Julia Willett ’20
While detention camps for the Uyghur ethnic minority in China’s Xinjiang region face increasing criticism from the international community, China continues to deny any wrongdoing. It’s the 21st century, and it’s hard to believe that after all we have learned and experienced throughout history, cultural genocide is happening in a nation we refer to as “developed.”
Xinjiang is the largest province in China, bordering Mongolia, Russia, Kazakhstan, Kyrgyzstan, Tajikistan, Afghanistan, Pakistan, and India. It is home to many minority ethnic groups, the largest being the Uyghurs (10 million), a Muslim Turkish ethnic group. Many Uyghurs do not consider Xinjiang to be a legitimate part of mainland China due to differences in language, culture, religion, and even timezone.

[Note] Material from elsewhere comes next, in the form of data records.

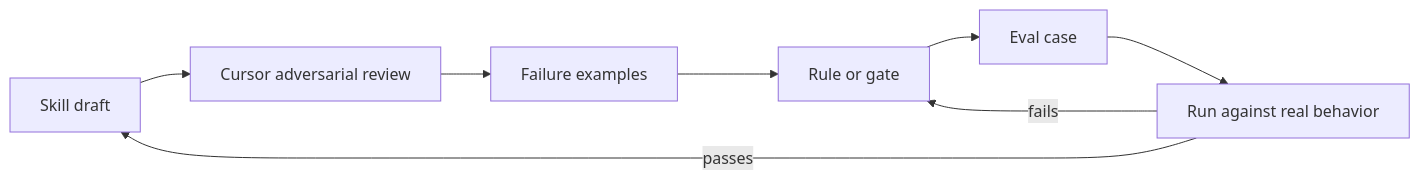
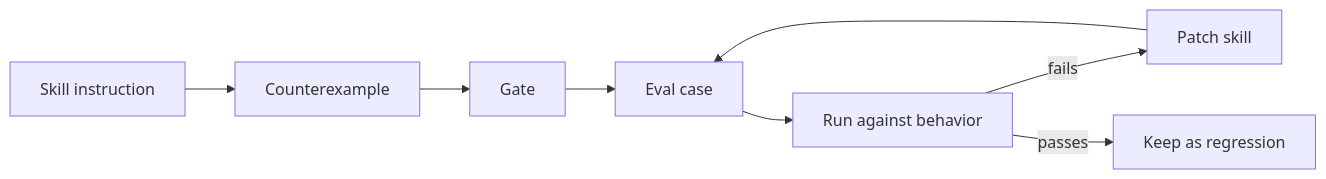
The diagram in _posts/2026-04-30-cursor-as-the-mean-pair-programmer-for-agent-skills.md (tarscasechan/openclaw), drawn with Mermaid before and after one commit. The commit also changed other lines of this file and 2 other files, not shown here.

````diff
--- a/_posts/2026-04-30-cursor-as-the-mean-pair-programmer-for-agent-skills.md
+++ b/_posts/2026-04-30-cursor-as-the-mean-pair-programmer-for-agent-skills.md
@@ -101,10 +67,10 @@
 ```mermaid
 flowchart LR
-  A[Skill draft] --> B[Cursor adversarial review]
-  B --> C[Failure examples]
-  C --> D[Rule or gate]
-  D --> E[Eval case]
-  E --> F[Run against real behavior]
-  F -->|fails| D
-  F -->|passes| A
+  Skill[Skill instruction] --> Counter[Counterexample]
+  Counter --> Gate[Gate]
+  Gate --> Eval[Eval case]
+  Eval --> Run[Run against behavior]
+  Run -->|fails| Fix[Patch skill]
+  Fix --> Eval
+  Run -->|passes| Keep[Keep as regression]
 ```
````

The violence and oppression against the Uyghur population is a result of the Chinese government’s fear that the Uyghurs could harbor extremist Islamic beliefs and be a threat to Chinese society. For example, in 2014, Uyghur militants set up a bomb in a train station in Urumqi, the capital of Xinjiang. And in 2015, 18 people were killed when tensions between Muslim Uyghurs and Han Chinese boiled over.
The infamous detention camps were created by the Xinjiang Ministry of Justice to “wash brains, cleanse hearts, support the right, and remove the wrong,” as shown in the Xinjiang Papers uncovered by the New York Times. One is not even free outside of the camps – surveillance cameras and police checkpoints line every street.
The government argues that this is a reasonable practice to root out extremism, but that could not be further from the truth. According to the international NGO Human Rights Watch, over 100,000 Uyghurs are being detained in camps without a proper trial to prove their connection to terrorism. There, they are deprived of even the most basic amenities, such as food or sleep, with no guarantee of trial or release. Some detainees have even claimed they have been subject to physical and psychological torture.
China has attempted to keep this information away from the eyes of the international community. When soccer player Mesut Özil criticized the Muslim detention camps, for example, the Chinese administration immediately fired back by refusing to broadcast soccer games involving his team, Arsenal.
While individuals and organizations around the world have criticized the Chinese government’s actions, no foreign country has taken significant steps to intervene in the situation, fearing retaliation from one of the world’s greatest economic powerhouses.
People around the world need to be more aware of the Uyghur camps being operated by the Chinese government. Nations must also stand up to human rights violations wherever they occur. There is no way that the Uyghurs can be helped from within China, as they and their allies lack access to the press and media. Consequently, foreign intervention is the only way to stop the abuses being perpetrated against them.
Since the press in China is controlled by the government, the majority of the Chinese population is oblivious to what is going on inside the camps. Most citizens believe that people in Xinjiang are living a decent life, and that those confined to camps must be dangerous terrorists because they are Muslims.
The fact that the Chinese government is willing to place innocent individuals in detention camps simply because of their cultural background demonstrates the government’s willingness to oppress its people in order to prevent “division” within the nation. Unless others around the world stand up, the rights of the Uyghurs will continue to be trampled and violated.